Problem details
Below are records; count how many of their lines contain the word "compose" and give the number alone.

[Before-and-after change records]

++++++++++++++++++++

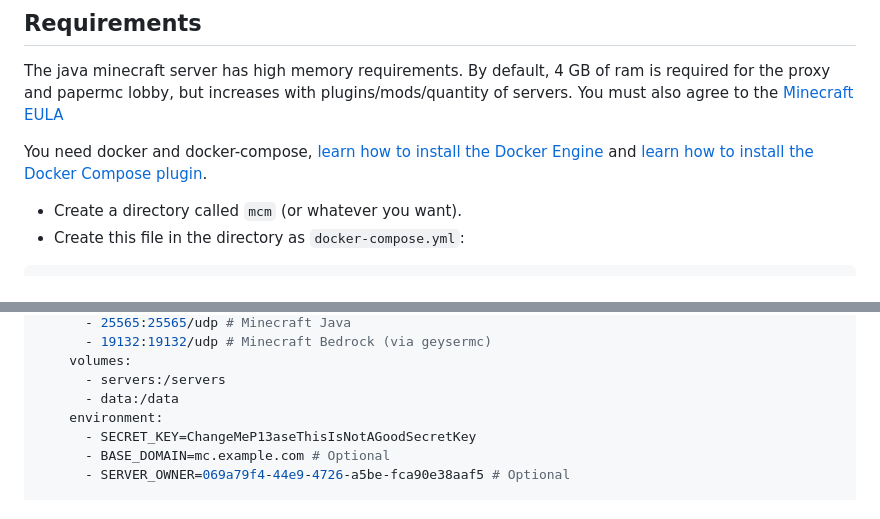
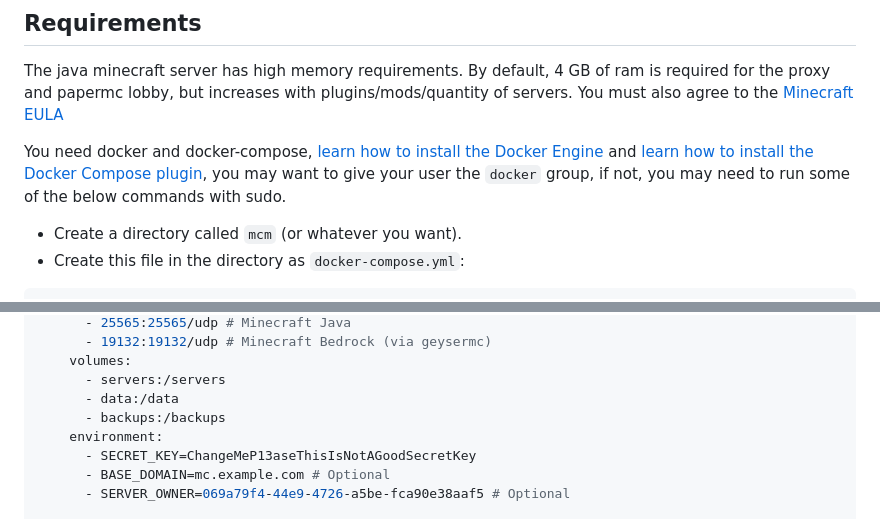
Before and after one commit to trwy7/minecraftmanager, a Markdown page: README.md, 2 parts joined by grey strips. GitHub-like rendering.

```diff
--- a/README.md
+++ b/README.md
@@ -16,7 +16,7 @@ Simple Minecraft Manager is a server manager for Minecraft. This is designed fro
 The java minecraft server has high memory requirements. By default, 4 GB of ram is required for the proxy and papermc lobby, but increases with plugins/mods/quantity of servers.
 You must also agree to the [Minecraft EULA](https://aka.ms/MinecraftEULA)
 
-You need docker and docker-compose, [learn how to install the Docker Engine](https://docs.docker.com/engine/install/) and [learn how to install the Docker Compose plugin](https://docs.docker.com/compose/install/linux/).
+You need docker and docker-compose, [learn how to install the Docker Engine](https://docs.docker.com/engine/install/) and [learn how to install the Docker Compose plugin](https://docs.docker.com/compose/install/linux/), you may want to give your user the `docker` group, if not, you may need to run some of the below commands with sudo.
 
 - Create a directory called `mcm` (or whatever you want).
 - Create this file in the directory as `docker-compose.yml`:
@@ -36,6 +36,7 @@ services:
     volumes:
       - servers:/servers
       - data:/data
+      - backups:/backups
     environment:
       - SECRET_KEY=ChangeMeP13aseThisIsNotAGoodSecretKey
       - BASE_DOMAIN=mc.example.com # Optional
```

++++++++++++++++++++

Result of this task
3